Transatlantic Middle East District
Published Feb. 21, 2024
Updated: Feb. 21, 2024
Sammy Nmair at a project site in Bahrain.

Sammy Nmair at a project site in Bahrain.

Florida HHD Project

Florida HHD Project

Tank in Egypt During the Revolution

Sammy Nmair remembers when the Revolution began in 2011. Here is a tank his family saw in Egypt During the Revolution.

Columnbarium Project in Arlington National Cemetery.

Columnbarium Project in Arlington National Cemetery.

Ord Weitzel Gate Project in Arlington National Cemetery

One of Sammy Nmair's projects was the Ord Weitzel Gate Project in Arlington National Cemetery.

When Sammy Nmair began his job with the U.S. Army Corps of Engineers Transatlantic Middle East District (TAM), as a project engineer for the district’s Bahrain area it was like joining the family business. Nmair’s journey was inspired in part by his father who had previously worked for TAM in the early 2000’s.

Nmair’s family also lived in the Middle East during his formative years and while studying civil engineering at the American University in Cairo, Nmair and his family had a front row seat to history as the Arab Spring Revolution began in Egypt on January 25, 2011, and lasted for 18 days. The people of Egypt began protesting the government and Nmair remembers, “one million people were in Tahrir Square demanding the overthrow of Egyptian President Hosni Mubarak.”

In early February, the Nmair family was evacuated by the U.S. Embassy in Cairo when the embassy moved approximately 3,000 embassy employees. The evacuees were moved via busses and taken to the airport.

“I remember tanks and checkpoints were all on the highway. It seemed like the entire international expat community were at the VIP terminal in the airport. We had no idea where we were being sent to. Twelve hours later we were on a plane when we learned we were heading to Greece then to Jordan,” He recalled.” TAM supported the Nmair family throughout the evacuation process.

Nmair returned to Virginia to continue his civil engineering studies. He graduated with a bachelor’s and master’s degree in civil and infrastructure engineering with a concentration in construction from George Mason University (GMU).  This seemed natural to him as he comes from a family of engineers, including both his parents and siblings.

After graduation he had the opportunity to work on diverse projects in different positions.

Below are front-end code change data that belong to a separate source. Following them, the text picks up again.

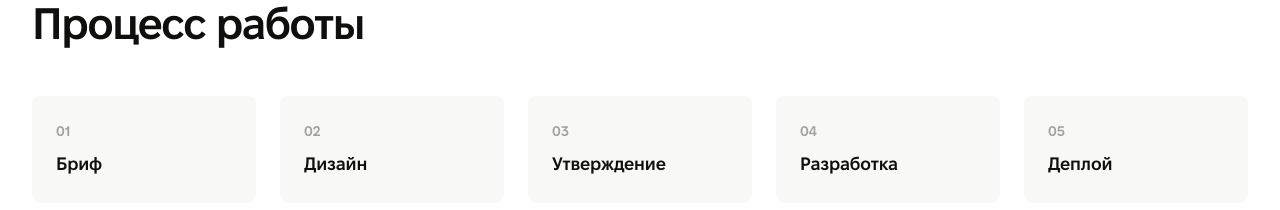
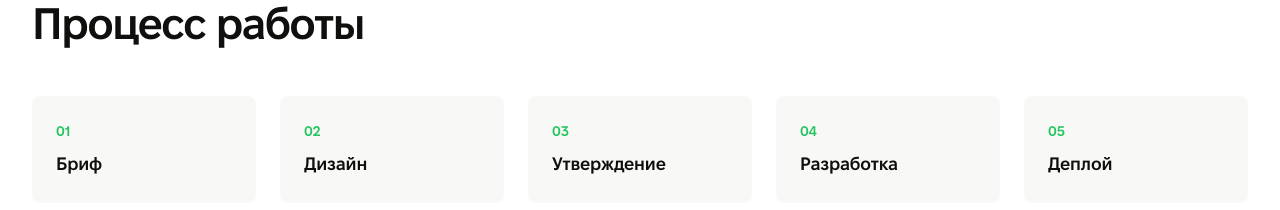
Before and after one commit to kirillrub108/kivana, an Eleventy site: page src/about.njk in a window 1280 px wide. Shown: the part 1340-1550 px from the top of the page. Built offline with nearby package versions, Linux system fonts and the light colour scheme; Eleventy itself is replaced by a stand-in of ours; files that its build step writes are made by us from their sources.

Commit message:
зеленый в о нас

```diff
--- a/src/assets/css/components.css
+++ b/src/assets/css/components.css
@@ -375,7 +375,7 @@
 .process__number {
   font-size: var(--text-sm);
   font-weight: 600;
-  color: var(--color-text-tertiary);
+  color: #22C55E;
   margin-bottom: var(--space-2);
 }
 
```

First, he got a job in the private sector at Balfour Beatty Construction doing special projects ranging up to $10 million from concept to completion of projects.

In 2019, he joined USACE in Florida working on the high-profile Herbert Hoover Dike (HHD) Project surrounding Lake Okeechobee as the senior project engineer where he successfully closed out four projects. 

In 2021, he shifted to the Norfolk District where his work focused on projects in Arlington National Cemetery. He did a restoration for one of the original gates of the cemetery where restored them and placed them back in their original location on the grounds. He also restored the amphitheater in front of the Tomb of the Unknown Soldier and the columbarium’s. He also oversaw the review of the mega project expansion at Arlington National Cemetery.

During that project, Jeff Pohlig, TAM area engineer in Bahrain, called Sammy and asked if he would like to come work in the Middle East. “Yes sir,” Nmair declared, “that has always been my dream to work overseas.” He started at the Bahrain area office in January of 2023.

He's currently working on two projects in Bahrain, “The P-964 shore to ship utilities project which provides the Navy that provides power, telecommunications, water, and sewage connections for the ships that dock at the pier. They are also connecting via a tunnel to provide power across the base. The other project is P-974, electrical system upgrade, to create a new loop of electrical connections.” Additionally, he’s working on a project in the UAE.

“Sammy excels at coordinating utility outages with Naval Computer and Telecommunications Station (NCTS), the United Naval Forces Central Command (NAVCENT) and the Naval Support Activity Bahrain (NSA) in order to successfully execute contract P-974 NSA Bahrain Electrical System Upgrade and P-964 Shore to Ship Utilities.  Often approval requires creative solutions for alternative power, water, and cooling sources which require expeditious execution of contract modifications.  These modifications ensure the USACE projects continue on schedule while stakeholders are able to maintain national security capabilities,” Pohlig said.

“Getting to be hands on is what attracted me to construction,” Nmair said, “I get to see the product as it is being built to its completion. With the amount of work I put into these projects, I want to see the day-by-day process come to fruition. That’s how I get gratification from the work I do.  I also love working through the problems we face and finding solutions to finish these jobs.”

“I’m still young, but in five years I’m hoping to move forward into engineering management promotions. My goal is that by the end of my career I will manage large scale programs that help my agency reach their mission.”

Nmair intuitively speaks the language of leadership with gratitude for those who has helped him along the way. As he looks to the future, “Hopefully, I can give similar opportunities to someone else one day.”